Prompt:
The number of lines holding "VLTC" is all you should give; count them in the records below.

Given records:

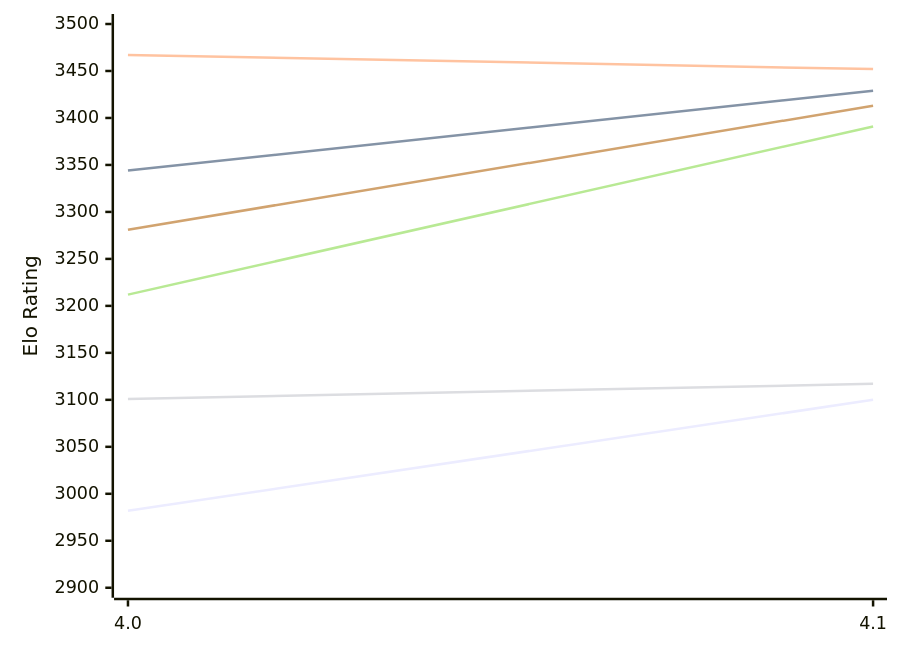
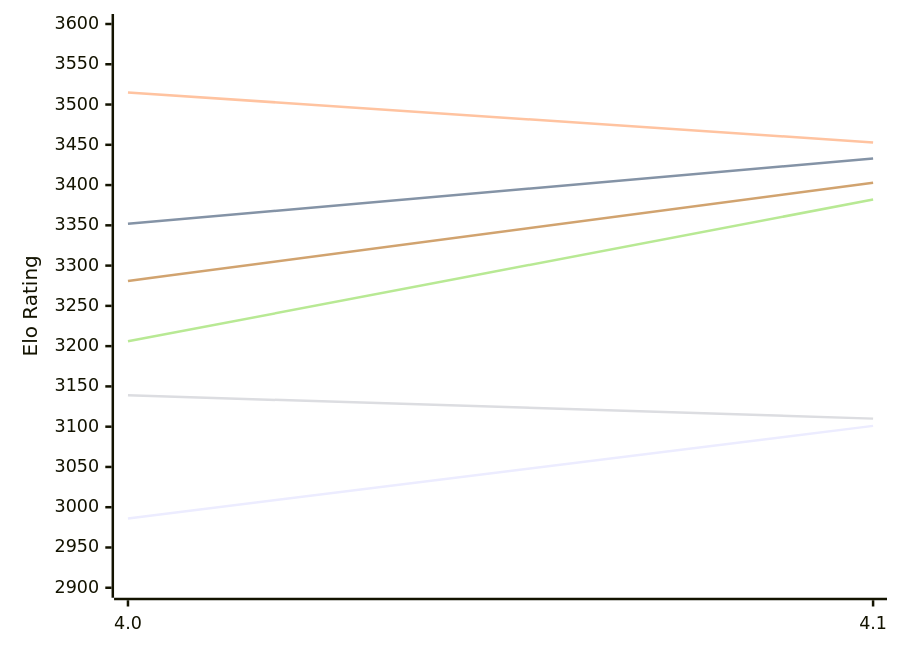
Before and after one commit to computer-chess-index/cci: the first of 2 diagrams in engines/Eleanor.md, drawn with Mermaid. The commit also changed other lines of this file, not shown here.

Commit message:
Update CCI Ratings (ELO VLTC) - 2026-11-15

````diff
--- a/engines/Eleanor.md
+++ b/engines/Eleanor.md
@@ -51,12 +51,12 @@
 ```mermaid
 %%{init: {"theme":"base","themeVariables":{"seriesColors:['#a3a3a3','#222221','#faa371']}}}%%
 xychart-beta
   x-axis ["4.0", "4.1"]
-  y-axis "Elo Rating" 2900 --> 3500
-  line "E1: STC (8.0+0.08s)" [2982, 3100]
-  line "E1: LTC (60.0+0.60s)" [3344, 3429]
-  line "E1: VLTC (2m24s+1.12s)" [3467, 3452]
-  line "P1: STC (8.0+0.08s)" [3101, 3117]
-  line "P1: LTC (60.0+0.60s)" [3212, 3391]
-  line "P1: VLTC (2m24s+1.12s)" [3281, 3413]
+  y-axis "Elo Rating" 2900 --> 3600
+  line "E1: STC (8.0+0.08s)" [2986, 3101]
+  line "E1: LTC (60.0+0.60s)" [3352, 3433]
+  line "E1: VLTC (2m24s+1.12s)" [3515, 3453]
+  line "P1: STC (8.0+0.08s)" [3139, 3110]
+  line "P1: LTC (60.0+0.60s)" [3206, 3382]
+  line "P1: VLTC (2m24s+1.12s)" [3281, 3403]
 ```
````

Task answer:
5